§ Instructions to follow: Your task is to copy each line of the material that includes "output".

§ Exercise inputs:
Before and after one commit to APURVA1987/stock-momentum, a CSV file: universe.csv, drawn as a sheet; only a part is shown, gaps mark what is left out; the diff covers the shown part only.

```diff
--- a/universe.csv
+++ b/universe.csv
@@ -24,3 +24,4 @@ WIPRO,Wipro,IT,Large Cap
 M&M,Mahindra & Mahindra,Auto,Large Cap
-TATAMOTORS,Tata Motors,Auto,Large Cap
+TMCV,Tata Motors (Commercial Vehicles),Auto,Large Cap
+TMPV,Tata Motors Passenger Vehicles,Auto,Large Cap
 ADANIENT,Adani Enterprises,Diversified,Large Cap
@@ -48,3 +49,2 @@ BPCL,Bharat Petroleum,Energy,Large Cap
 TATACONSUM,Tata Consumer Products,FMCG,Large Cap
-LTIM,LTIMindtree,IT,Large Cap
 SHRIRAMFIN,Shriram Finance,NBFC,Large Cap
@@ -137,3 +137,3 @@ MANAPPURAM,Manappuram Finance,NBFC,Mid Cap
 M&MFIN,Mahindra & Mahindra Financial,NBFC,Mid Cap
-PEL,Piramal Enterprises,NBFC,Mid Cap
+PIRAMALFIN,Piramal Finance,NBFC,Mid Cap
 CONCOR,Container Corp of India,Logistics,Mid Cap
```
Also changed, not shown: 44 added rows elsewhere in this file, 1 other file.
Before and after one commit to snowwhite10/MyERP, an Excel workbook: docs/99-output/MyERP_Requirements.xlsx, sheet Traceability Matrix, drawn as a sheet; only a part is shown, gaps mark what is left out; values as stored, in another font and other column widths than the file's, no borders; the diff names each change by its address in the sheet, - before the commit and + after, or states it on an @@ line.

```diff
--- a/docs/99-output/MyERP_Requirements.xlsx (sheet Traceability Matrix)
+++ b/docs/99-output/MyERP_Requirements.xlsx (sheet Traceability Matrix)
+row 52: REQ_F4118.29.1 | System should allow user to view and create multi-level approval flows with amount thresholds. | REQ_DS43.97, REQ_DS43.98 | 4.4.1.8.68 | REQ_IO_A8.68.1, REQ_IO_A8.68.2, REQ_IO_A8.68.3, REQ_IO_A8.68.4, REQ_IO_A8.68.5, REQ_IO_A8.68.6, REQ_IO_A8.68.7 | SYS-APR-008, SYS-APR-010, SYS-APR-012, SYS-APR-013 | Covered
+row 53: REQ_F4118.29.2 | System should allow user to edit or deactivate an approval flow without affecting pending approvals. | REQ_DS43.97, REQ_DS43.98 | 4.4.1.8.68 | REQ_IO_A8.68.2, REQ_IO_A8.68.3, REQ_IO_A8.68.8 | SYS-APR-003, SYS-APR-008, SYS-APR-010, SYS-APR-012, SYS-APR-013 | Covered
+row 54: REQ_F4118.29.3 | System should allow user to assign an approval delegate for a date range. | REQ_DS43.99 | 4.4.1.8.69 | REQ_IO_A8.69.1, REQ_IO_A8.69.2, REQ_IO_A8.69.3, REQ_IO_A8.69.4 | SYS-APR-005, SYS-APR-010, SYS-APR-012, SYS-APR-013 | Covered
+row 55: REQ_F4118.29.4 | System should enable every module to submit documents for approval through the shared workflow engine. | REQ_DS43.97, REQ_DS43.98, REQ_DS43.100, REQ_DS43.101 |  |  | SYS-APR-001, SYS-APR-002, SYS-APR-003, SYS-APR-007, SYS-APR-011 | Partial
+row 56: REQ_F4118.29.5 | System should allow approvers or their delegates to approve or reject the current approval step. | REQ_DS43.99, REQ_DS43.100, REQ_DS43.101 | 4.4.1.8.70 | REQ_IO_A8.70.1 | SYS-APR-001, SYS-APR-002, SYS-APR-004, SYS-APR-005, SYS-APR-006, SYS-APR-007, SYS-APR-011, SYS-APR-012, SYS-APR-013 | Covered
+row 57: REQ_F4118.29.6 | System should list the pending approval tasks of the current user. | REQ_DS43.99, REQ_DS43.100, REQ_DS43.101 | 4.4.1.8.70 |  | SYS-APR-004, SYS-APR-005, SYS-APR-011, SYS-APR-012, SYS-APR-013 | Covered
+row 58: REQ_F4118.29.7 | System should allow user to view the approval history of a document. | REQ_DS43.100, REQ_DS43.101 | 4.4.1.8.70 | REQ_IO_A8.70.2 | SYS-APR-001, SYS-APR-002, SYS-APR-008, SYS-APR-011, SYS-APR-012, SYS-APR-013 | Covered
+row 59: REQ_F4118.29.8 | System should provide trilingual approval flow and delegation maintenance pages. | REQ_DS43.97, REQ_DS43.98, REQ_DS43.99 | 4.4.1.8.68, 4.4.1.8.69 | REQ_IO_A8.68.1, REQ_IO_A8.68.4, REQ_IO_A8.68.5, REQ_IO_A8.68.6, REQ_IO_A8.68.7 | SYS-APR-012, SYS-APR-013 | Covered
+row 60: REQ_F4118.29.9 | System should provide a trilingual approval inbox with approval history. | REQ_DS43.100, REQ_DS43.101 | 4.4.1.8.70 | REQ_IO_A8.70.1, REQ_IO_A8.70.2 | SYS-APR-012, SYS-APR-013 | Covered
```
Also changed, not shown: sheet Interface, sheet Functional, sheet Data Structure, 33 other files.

§ Finished exercise:
Before and after one commit to snowwhite10/MyERP, an Excel workbook: docs/99-output/MyERP_Requirements.xlsx, sheet Traceability Matrix, drawn as a sheet; only a part is shown, gaps mark what is left out; values as stored, in another font and other column widths than the file's, no borders; the diff names each change by its address in the sheet, - before the commit and + after, or states it on an @@ line.
--- a/docs/99-output/MyERP_Requirements.xlsx (sheet Traceability Matrix)
+++ b/docs/99-output/MyERP_Requirements.xlsx (sheet Traceability Matrix)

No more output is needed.